(Web page revision data)

<<<<

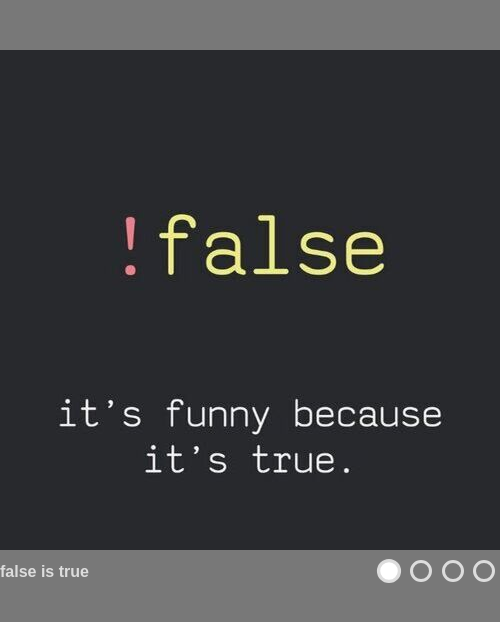
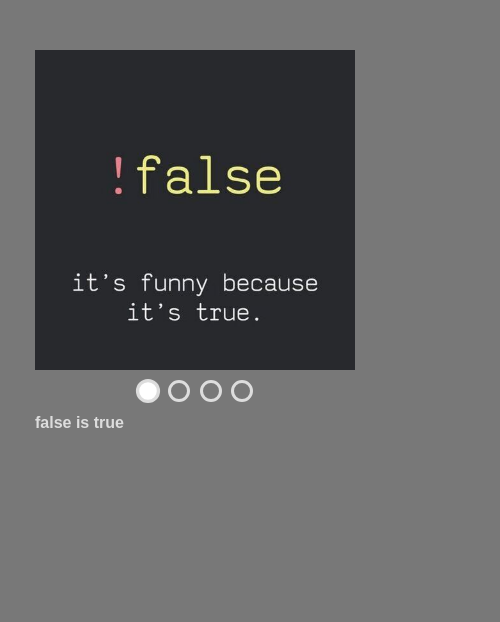
Before and after one commit to AlexeiTorchinsky/cssMemSlider, a plain HTML site: page cssMemSlider/index.html in a window 390 px wide. Shown: the whole page, 500 px wide, since content can reach past the window. Drawn offline with Linux system fonts and the light colour scheme.

Commit message:
feat: add media queries (Sun, May 15, 2022 01:23:41 AM)

```diff
--- a/cssMemSlider/styles.css
+++ b/cssMemSlider/styles.css
@@ -6,7 +6,8 @@ body {
 }
 
 .slider {
-    width: 31.25rem;
+    max-width: 31.25rem;
+    width: 100%;
     margin: 2rem auto 2rem;
 }
 
@@ -21,6 +22,7 @@ body {
 .meme {
     display: flex;
     justify-content: space-between;
+    flex-wrap: wrap-reverse;
 }
 .controls {
 	display: flex;
@@ -68,7 +70,6 @@ body {
 
 .slides-img {
     display: flex;
-
     overflow: hidden;
     margin: 0 auto;
 }
@@ -120,3 +121,23 @@ body {
     opacity: 1;
     margin-left: -73%;
 }
+/**********media***********/
+
+@media screen and (max-width: 499px) {
+
+    .slider,img {
+        width: 20rem;
+    }
+    .controls {
+        margin : 0 auto;
+    }
+}
+
+@media screen and (max-width: 319px) {
+    .slider,img {
+        width: 14rem;
+    }
+    .controls {
+        margin : 0 auto;
+    }
+}
```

>>>>

→ **REQUIRED ACTION**
Check each line of the records above for the word "auto" and report how many lines have it, as a number only.

→ **OUTPUT FOR THIS TASK**
4